MATERIALS PROVIDED:
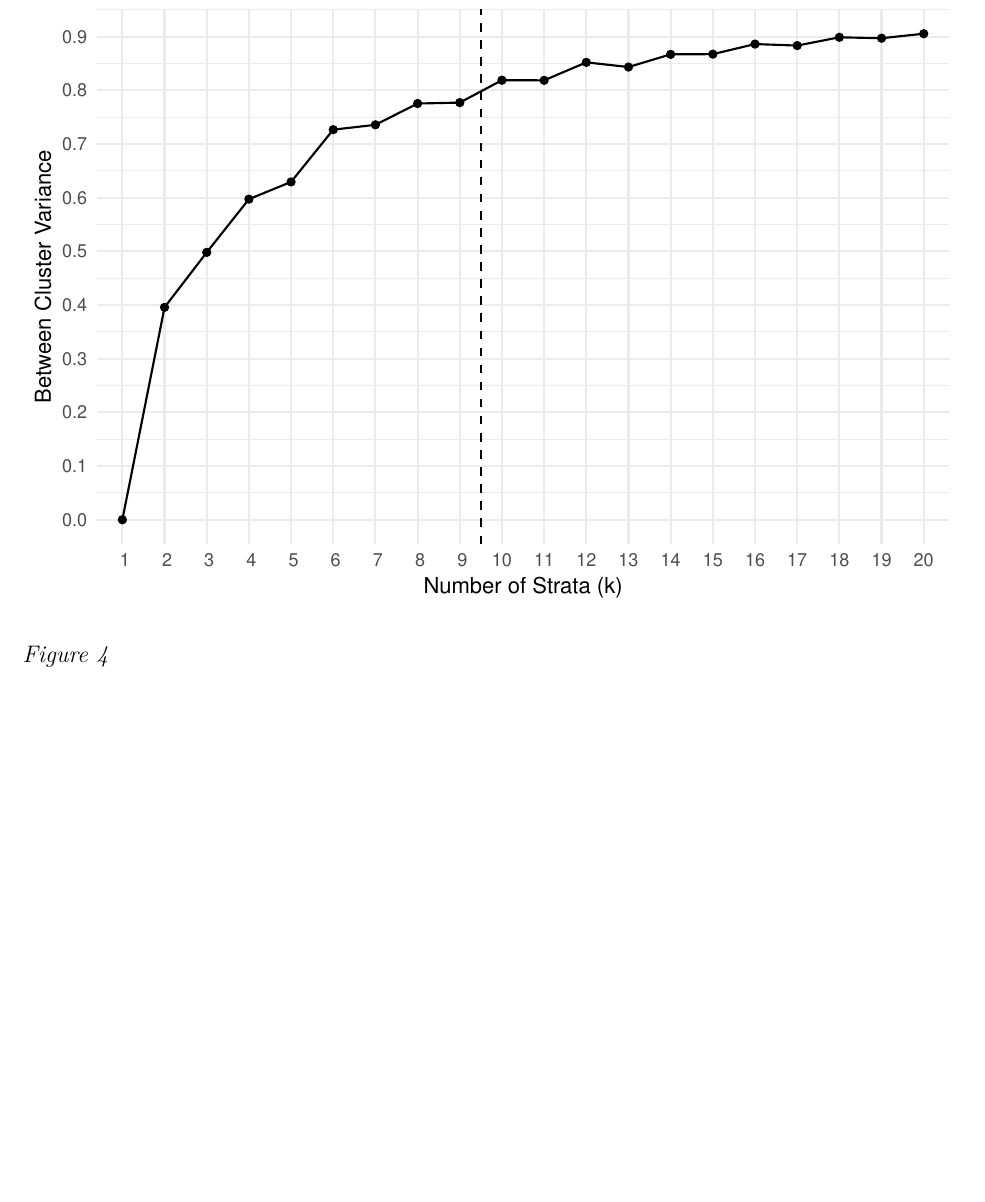
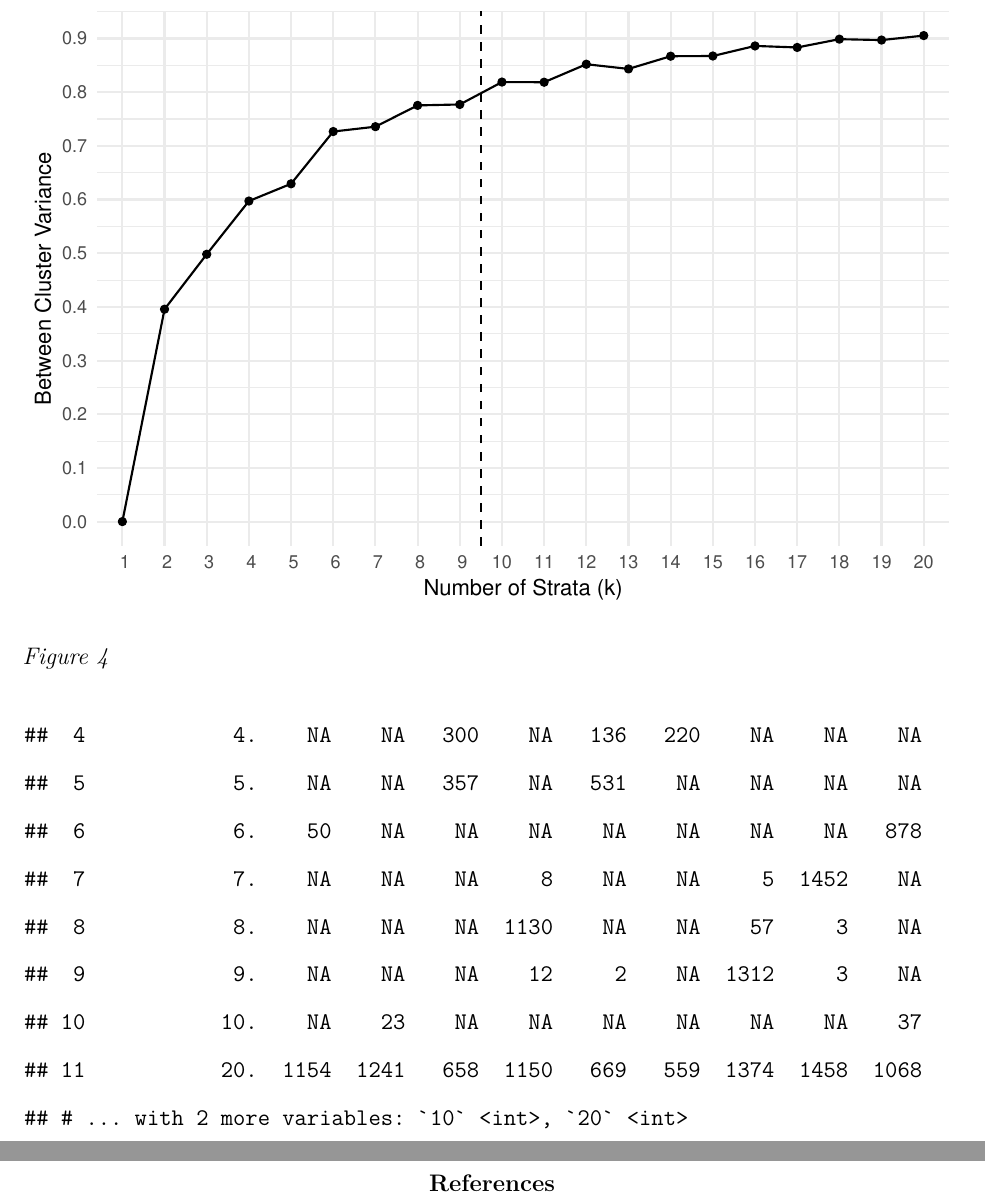
Before and after one commit to GlebFu/GenSamp, a LaTeX paper (Method.tex): part of page 12 of 12 before the commit and two parts of pages 12 and 13 of 13 after it, the two joined at a grey line, cut so that both start at the same text, the shorter picture padded with empty space. Compiled offline with pdfLaTeX.

Commit message:
Transfer

```diff
--- a/Method.tex
+++ b/Method.tex
@@ -277,0 +282,10 @@ definition of rather than a statistical estimation.
+##  1              1.   978    NA    NA   176    NA    NA  1154
+##  2              2.    NA    NA    NA    NA    NA  1241  1241
+##  3              3.    NA    NA    NA    NA   658    NA   658
+##  4              4.    NA   957   193    NA    NA    NA  1150
+##  5              5.    NA    NA     2    NA   667    NA   669
+##  6              6.   283    59    NA    NA   217    NA   559
+##  7              7.    NA     6  1368    NA    NA    NA  1374
+##  8              8.    NA  1458    NA    NA    NA    NA  1458
+##  9              9.    NA    NA    NA   749    NA   319  1068
+## 10             10.    45    NA    NA   495    NA     4   544
@@ -277,0 +299,10 @@ definition of rather than a statistical estimation.
+##  1            1.    NA    NA  1372    NA    NA    NA  1372
+##  2            2.    NA    36    NA    47    10   247   340
+##  3            3.    NA    NA    NA    NA  1106    NA  1106
+##  4            4.    NA   597    NA    54     5    NA   656
+##  5            5.    NA   888    NA    NA    NA    NA   888
+##  6            6.    NA    NA   573    NA   368    NA   941
+##  7            7.    NA    NA    NA    10    NA  1455  1465
+##  8            8.    12    NA    NA  1178    NA    NA  1190
+##  9            9.  1328    NA    NA    NA    NA     1  1329
+## 10           10.    NA    NA   185    NA   403    NA   588
@@ -277,0 +316,6 @@ definition of rather than a statistical estimation.
+## 1           1.    NA     8  1332    NA    NA    NA  1340
+## 2           2.    20    NA    NA    NA  1501    NA  1521
+## 3           3.    NA    NA    NA   566    NA  1564  2130
+## 4           4.     1  1019   228    NA    41    NA  1289
+## 5           5.  1038    NA    NA   854    NA    NA  1892
+## 6           6.   247  1453     3    NA    NA    NA  1703
@@ -278,3 +326,20 @@ definition of rather than a statistical estimation.
+## # A tibble: 11 x 12
+##    cluster_OV_10   `1`   `2`   `3`   `4`   `5`   `6`   `7`   `8`   `9`
+##            <dbl> <int> <int> <int> <int> <int> <int> <int> <int> <int>
+##  1            1.    NA  1218    NA    NA    NA    NA    NA    NA   153
+##  2            2.    NA    NA     1    NA    NA   339    NA    NA    NA
+##  3            3.  1104    NA    NA    NA    NA    NA    NA    NA    NA
+##  4            4.    NA    NA   300    NA   136   220    NA    NA    NA
+##  5            5.    NA    NA   357    NA   531    NA    NA    NA    NA
+##  6            6.    50    NA    NA    NA    NA    NA    NA    NA   878
+##  7            7.    NA    NA    NA     8    NA    NA     5  1452    NA
+##  8            8.    NA    NA    NA  1130    NA    NA    57     3    NA
+##  9            9.    NA    NA    NA    12     2    NA  1312     3    NA
+## 10           10.    NA    23    NA    NA    NA    NA    NA    NA    37
+## 11           20.  1154  1241   658  1150   669   559  1374  1458  1068
+## # ... with 2 more variables: `10` <int>, `20` <int>
+\end{verbatim}
+
 \newpage
 
 \section{References}\label{references}
```
Also changed, not shown: Method.pdf, Method_files/figure-latex/SUBS_FULL_CH-1.pdf, Method_files/figure-latex/SUBS_FULL_SSB/SST-1.pdf, Method_files/figure-latex/SUBS_OV_CH-1.pdf, Method_files/figure-latex/SUBS_OV_SSB/SST-1.pdf, Method_files/figure-latex/distributions-1.pdf, Method_files/figure-latex/distributions-2.pdf, Method_files/figure-latex/distributions-3.pdf, Method_files/figure-latex/distributions-4.pdf, Method_files/figure-latex/distributions-5.pdf, Method.tex (22 more changed lines), 1 other file.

YOUR GOAL:
Every line above is to be written out unchanged, with the pictures omitted.

SOLUTION TO THIS PROBLEM:
Before and after one commit to GlebFu/GenSamp, a LaTeX paper (Method.tex): part of page 12 of 12 before the commit and two parts of pages 12 and 13 of 13 after it, the two joined at a grey line, cut so that both start at the same text, the shorter picture padded with empty space. Compiled offline with pdfLaTeX.

Commit message:
Transfer

```diff
--- a/Method.tex
+++ b/Method.tex
@@ -277,0 +282,10 @@ definition of rather than a statistical estimation.
+##  1              1.   978    NA    NA   176    NA    NA  1154
+##  2              2.    NA    NA    NA    NA    NA  1241  1241
+##  3              3.    NA    NA    NA    NA   658    NA   658
+##  4              4.    NA   957   193    NA    NA    NA  1150
+##  5              5.    NA    NA     2    NA   667    NA   669
+##  6              6.   283    59    NA    NA   217    NA   559
+##  7              7.    NA     6  1368    NA    NA    NA  1374
+##  8              8.    NA  1458    NA    NA    NA    NA  1458
+##  9              9.    NA    NA    NA   749    NA   319  1068
+## 10             10.    45    NA    NA   495    NA     4   544
@@ -277,0 +299,10 @@ definition of rather than a statistical estimation.
+##  1            1.    NA    NA  1372    NA    NA    NA  1372
+##  2            2.    NA    36    NA    47    10   247   340
+##  3            3.    NA    NA    NA    NA  1106    NA  1106
+##  4            4.    NA   597    NA    54     5    NA   656
+##  5            5.    NA   888    NA    NA    NA    NA   888
+##  6            6.    NA    NA   573    NA   368    NA   941
+##  7            7.    NA    NA    NA    10    NA  1455  1465
+##  8            8.    12    NA    NA  1178    NA    NA  1190
+##  9            9.  1328    NA    NA    NA    NA     1  1329
+## 10           10.    NA    NA   185    NA   403    NA   588
@@ -277,0 +316,6 @@ definition of rather than a statistical estimation.
+## 1           1.    NA     8  1332    NA    NA    NA  1340
+## 2           2.    20    NA    NA    NA  1501    NA  1521
+## 3           3.    NA    NA    NA   566    NA  1564  2130
+## 4           4.     1  1019   228    NA    41    NA  1289
+## 5           5.  1038    NA    NA   854    NA    NA  1892
+## 6           6.   247  1453     3    NA    NA    NA  1703
@@ -278,3 +326,20 @@ definition of rather than a statistical estimation.
+## # A tibble: 11 x 12
+##    cluster_OV_10   `1`   `2`   `3`   `4`   `5`   `6`   `7`   `8`   `9`
+##            <dbl> <int> <int> <int> <int> <int> <int> <int> <int> <int>
+##  1            1.    NA  1218    NA    NA    NA    NA    NA    NA   153
+##  2            2.    NA    NA     1    NA    NA   339    NA    NA    NA
+##  3            3.  1104    NA    NA    NA    NA    NA    NA    NA    NA
+##  4            4.    NA    NA   300    NA   136   220    NA    NA    NA
+##  5            5.    NA    NA   357    NA   531    NA    NA    NA    NA
+##  6            6.    50    NA    NA    NA    NA    NA    NA    NA   878
+##  7            7.    NA    NA    NA     8    NA    NA     5  1452    NA
+##  8            8.    NA    NA    NA  1130    NA    NA    57     3    NA
+##  9            9.    NA    NA    NA    12     2    NA  1312     3    NA
+## 10           10.    NA    23    NA    NA    NA    NA    NA    NA    37
+## 11           20.  1154  1241   658  1150   669   559  1374  1458  1068
+## # ... with 2 more variables: `10` <int>, `20` <int>
+\end{verbatim}
+
 \newpage
 
 \section{References}\label{references}
```
Also changed, not shown: Method.pdf, Method_files/figure-latex/SUBS_FULL_CH-1.pdf, Method_files/figure-latex/SUBS_FULL_SSB/SST-1.pdf, Method_files/figure-latex/SUBS_OV_CH-1.pdf, Method_files/figure-latex/SUBS_OV_SSB/SST-1.pdf, Method_files/figure-latex/distributions-1.pdf, Method_files/figure-latex/distributions-2.pdf, Method_files/figure-latex/distributions-3.pdf, Method_files/figure-latex/distributions-4.pdf, Method_files/figure-latex/distributions-5.pdf, Method.tex (22 more changed lines), 1 other file.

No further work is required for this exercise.